International student organization ESN has been questioned for including a traditional black-faced Zwarte Piet during a committee Sinterklaas party.

The party was organised by the ESN Mentor and Integration Committee and was held at SKLO building on the Kraneweg on Sunday evening. Photos of the event posted by the committee on their Facebook page show several committee members in black-painted faces with afro wigs and red lips.

When questioned about the decision, Jedidja Louman, ESN’s PR coordinator, gave a statement on behalf of the ESN Groningen board. ‘We follow the tradition, which is what the activity is about. We don’t want to put a value judgement on it.’


ESN is the Erasmus Student Network, a non-profit organization for international students with branches throughout Europe. The Groningen branch is one of the largest in the Netherlands, and they are comprised of several sub-committees, including the Mentor and Integration Committee that hosted the event.

Court cases

Controversy about the traditional depiction of Sinterklaas’ helper has escalated over the past few years, even reaching several court cases to decide whether or not the character’s appearance is racist and in violation of Dutch anti-discrimination laws.

Taku Mutezo, the international student representative in the University Council, questions the decision and sees it as culturally insensitive. ‘I can understand the fact that they wanted to expose the international students to Dutch culture and tradition, but personally, I found it on the verge of insensitive to go that far, considering the fact that this is currently an ongoing debate in the Netherlands with students in the art faculty even going to the extent of protesting.’

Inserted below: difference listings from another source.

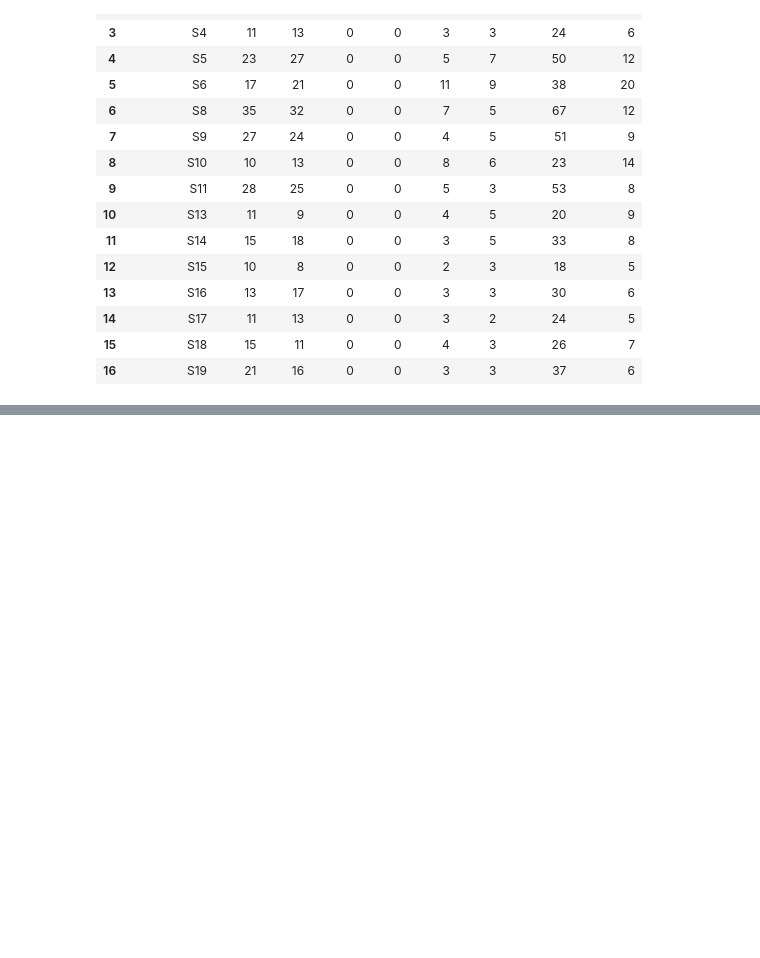
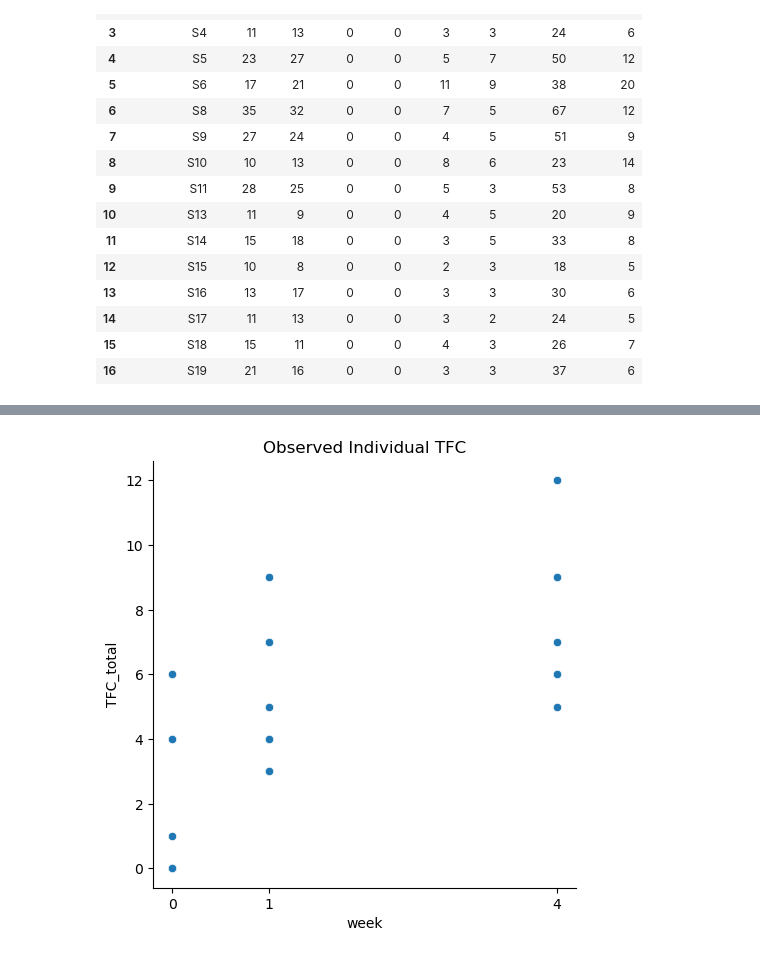
Before and after one commit to ome94/microbial_enumeration, a Jupyter notebook: microbial-enumeration.ipynb, the cells around one changed output, grey strips where cells are left out. Saved outputs shown, nothing was run; the diff lists cells and outputs as text; code cells hidden in the pictures; blank space fills up the shorter version.

```diff
--- a/microbial-enumeration.ipynb
+++ b/microbial-enumeration.ipynb
@@ -300,0 +316,6 @@ plt.hist(data.TFC_total_wk4);
+# %%
+sns.relplot(data=combined_set, x="week", y="TFC_total");
+plt.xticks([0, 1, 4]);
+plt.title("Observed Individual TFC");
+# %% [output]
+[figure, added]
```
Also changed, not shown: parts of 34 cells of this notebook, 2 other files.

‘I think that integration is great, but so is cultural awareness, and part of cultural awareness is considering those – even if they are a minority – that may feel uncomfortable with certain practices’, Taku says.

Old tired response

Mustapha Abdu-Aguye, a PhD candidate in nanoscience at the RUG and former board member of African Student Community, was disappointed by the choice as well. ‘I didn’t expect to see that there,’ he says. ‘I did not have the stomach to look through all the pictures.’

‘My gut reaction is that this is a clear message to those who find it disturbing to buzz off’, he says, ‘but then, I know that if anyone brought it up, you’d get the same old tired response: “it’s a tradition, we mean no harm”’

Although he finds it a strange, he says, ‘one has to grow a thick skin to certain things, and this is just one of them.’